=== GIVEN RECORDS ===

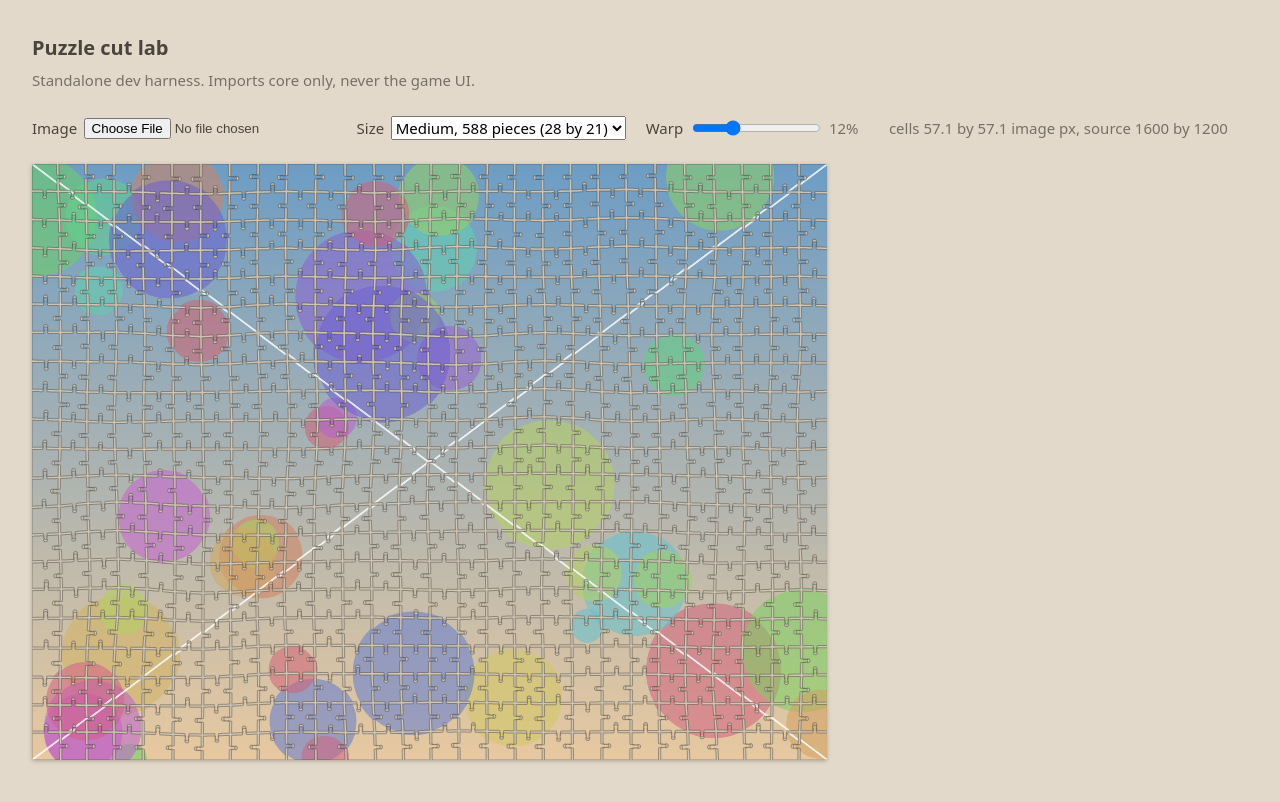
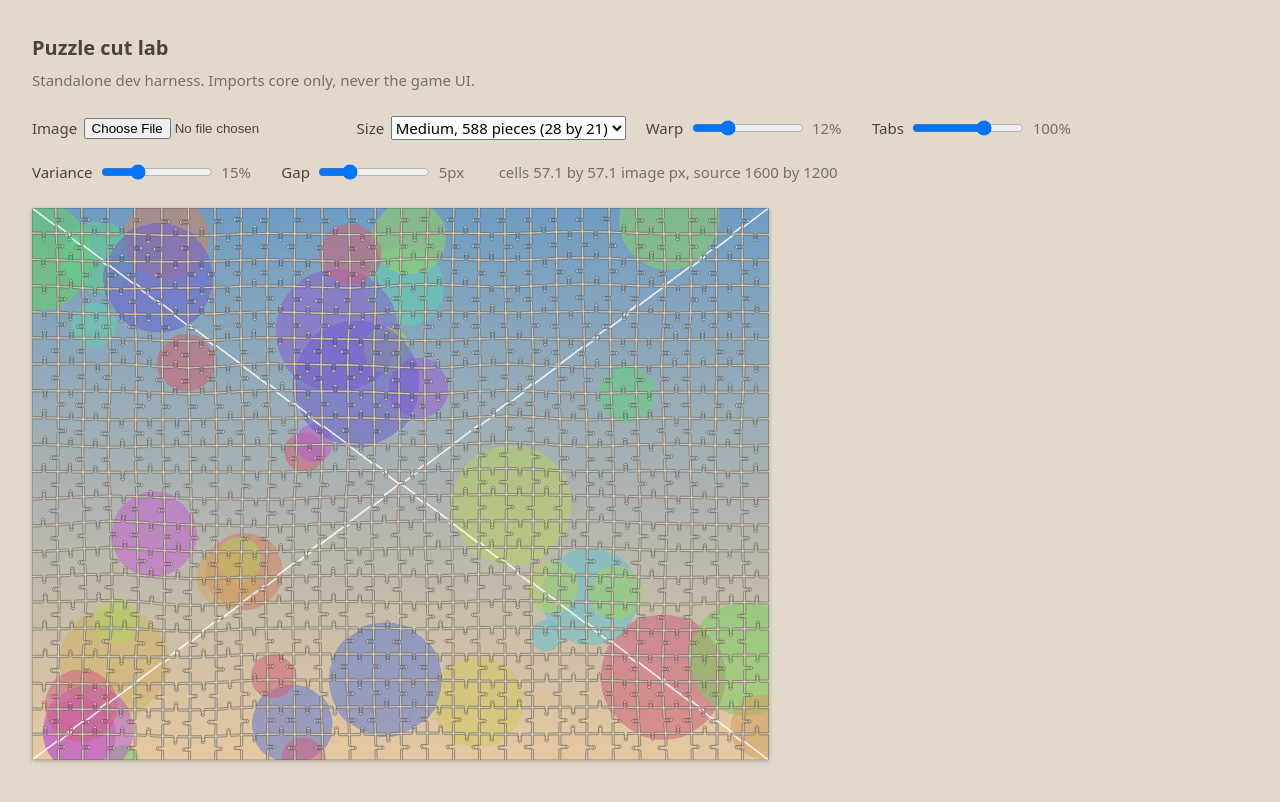
Before and after one commit to maungoo112358/KhwayGame, a website built with Vite: page lab.html in a window 1280 px wide. Built offline with nearby package versions, Linux system fonts and the light colour scheme.

Commit message:
Add Lab control

```diff
--- a/lab.html
+++ b/lab.html
@@ -39,10 +39,16 @@
       #band {
         font: inherit;
       }
-      #warpValue {
+      #warpValue,
+      #tabSizeValue,
+      #tabVarianceValue,
+      #gapValue {
         min-width: 2.5rem;
         opacity: 0.7;
         font-variant-numeric: tabular-nums;
+      }
+      #controls input[type='range'] {
+        width: 7rem;
       }
       #readout {
         opacity: 0.7;
@@ -63,6 +69,9 @@
       <label>Image <input id="file" type="file" accept="image/*" /></label>
       <label>Size <select id="band"></select></label>
       <label>Warp <input id="warp" type="range" min="0" max="40" step="1" value="12" /><span id="warpValue"></span></label>
+      <label>Tabs <input id="tabSize" type="range" min="0" max="150" step="5" value="100" /><span id="tabSizeValue"></span></label>
+      <label>Variance <input id="tabVariance" type="range" min="0" max="50" step="5" value="15" /><span id="tabVarianceValue"></span></label>
+      <label>Gap <input id="gap" type="range" min="0" max="20" step="1" value="5" /><span id="gapValue"></span></label>
       <span id="readout"></span>
     </div>
     <div id="output"><canvas id="canvas"></canvas></div>
--- a/src/lab/main.ts
+++ b/src/lab/main.ts
@@ -20,6 +20,12 @@ const fileInput = need<HTMLInputElement>('#file')
 const bandSelect = need<HTMLSelectElement>('#band')
 const warpInput = need<HTMLInputElement>('#warp')
 const warpValue = need<HTMLSpanElement>('#warpValue')
+const tabSizeInput = need<HTMLInputElement>('#tabSize')
+const tabSizeValue = need<HTMLSpanElement>('#tabSizeValue')
+const tabVarianceInput = need<HTMLInputElement>('#tabVariance')
+const tabVarianceValue = need<HTMLSpanElement>('#tabVarianceValue')
+const gapInput = need<HTMLInputElement>('#gap')
+const gapValue = need<HTMLSpanElement>('#gapValue')
 const readout = need<HTMLSpanElement>('#readout')
 
 // A function rather than an inline null check, because narrowing a module level const does not follow into function bodies.
@@ -32,8 +38,9 @@ function context2d(target: HTMLCanvasElement): CanvasRenderingContext2D {
 const context = context2d(canvas)
 
 // How far apart to push neighbouring pieces, in image pixels, so the cut is visible.
-// At zero the pieces tile back into the original image exactly, which is the property lattice.test.ts proves by area.
-const PIECE_GAP = 5
+// At zero the pieces tile back into the original image exactly, which is the property pieces.test.ts proves by area, and is the setting to judge the cut on.
+// Not a geometry knob: changing it only moves pieces around, so it redraws without rebuilding anything.
+let gap = Number(gapInput.value)
 
 // Fixed, so the same image always cuts the same way and a changed picture is never the seed's fault.
 const SEED = 20260818
@@ -72,12 +79,22 @@ function rebuild(): void {
   const chosen = options.find(({ band }) => band.id === selectedBandId)
   if (chosen === undefined) return
 
-  // The slider is in whole percent, warpLattice wants a fraction, and its ceiling of 40 matches MAX_AMPLITUDE.
+  // Sliders are in whole percent and core wants fractions. The warp ceiling of 40 matches MAX_AMPLITUDE and the variance ceiling of 50 matches MAX_VARIANCE.
   const amplitude = Number(warpInput.value) / 100
+  const size = Number(tabSizeInput.value) / 100
+  const variance = Number(tabVarianceInput.value) / 100
+
   warpValue.textContent = `${warpInput.value}%`
+  tabSizeValue.textContent = `${tabSizeInput.value}%`
+  tabVarianceValue.textContent = `${tabVarianceInput.value}%`
 
   // One call. The lab does not know there is a lattice, a noise field or a bezier behind this, which is the entire point of the seam.
-  pieces = createWarpedGridGeometry({ grid: chosen.grid, seed: SEED, warp: { amplitude } }).pieces()
+  pieces = createWarpedGridGeometry({
+    grid: chosen.grid,
+    seed: SEED,
+    warp: { amplitude },
+    tabs: { size, variance },
+  }).pieces()
   columns = chosen.grid.cols
   rows = chosen.grid.rows
 
@@ -91,8 +108,8 @@ function draw(): void {
   if (image === null || pieces.length === 0) return
 
   // Pushing pieces apart makes the drawing wider than the image, so the fit is computed against the exploded size rather than the source.
-  const contentWidth = image.width + (columns - 1) * PIECE_GAP
-  const contentHeight = image.height + (rows - 1) * PIECE_GAP
+  const contentWidth = image.width + (columns - 1) * gap
+  const contentHeight = image.height + (rows - 1) * gap
 
   // Fit inside the width the page gives us and the height left below the controls, and never enlarge past 1:1.
   // Reading clientWidth of the parent rather than of the canvas avoids a feedback loop, since a block div's width does not depend on how wide its children are.
@@ -123,7 +140,7 @@ function draw(): void {
 // Phase 3 moves this into a worker and bakes each piece once into an atlas, and Phase 5 is where the number that justifies all of that gets measured.
 function drawPiece(ctx: CanvasRenderingContext2D, piece: PieceGeometry, source: ImageBitmap): void {
   ctx.save()
-  ctx.translate(piece.col * PIECE_GAP, piece.row * PIECE_GAP)
+  ctx.translate(piece.col * gap, piece.row * gap)
 
   const first = piece.path[0]!
   ctx.beginPath()
@@ -198,6 +215,16 @@ bandSelect.addEventListener('change', () => {
 })
 
 warpInput.addEventListener('input', rebuild)
+tabSizeInput.addEventListener('input', rebuild)
+tabVarianceInput.addEventListener('input', rebuild)
+
+// Geometry does not change, only where the pieces are put, so this redraws without rebuilding.
+gapInput.addEventListener('input', () => {
+  gap = Number(gapInput.value)
+  gapValue.textContent = `${gap}px`
+  draw()
+})
+gapValue.textContent = `${gap}px`
 
 window.addEventListener('resize', draw)
 
```
Also changed, not shown: src/core/pieces.test.ts (+26 -0 lines).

===

- _WORK ITEM_
Look through the entries above and list every line containing "chosen".

- _EXERCISE RESULT_
   const chosen = options.find(({ band }) => band.id === selectedBandId)
   if (chosen === undefined) return
-  pieces = createWarpedGridGeometry({ grid: chosen.grid, seed: SEED, warp: { amplitude } }).pieces()
+    grid: chosen.grid,
   columns = chosen.grid.cols
   rows = chosen.grid.rows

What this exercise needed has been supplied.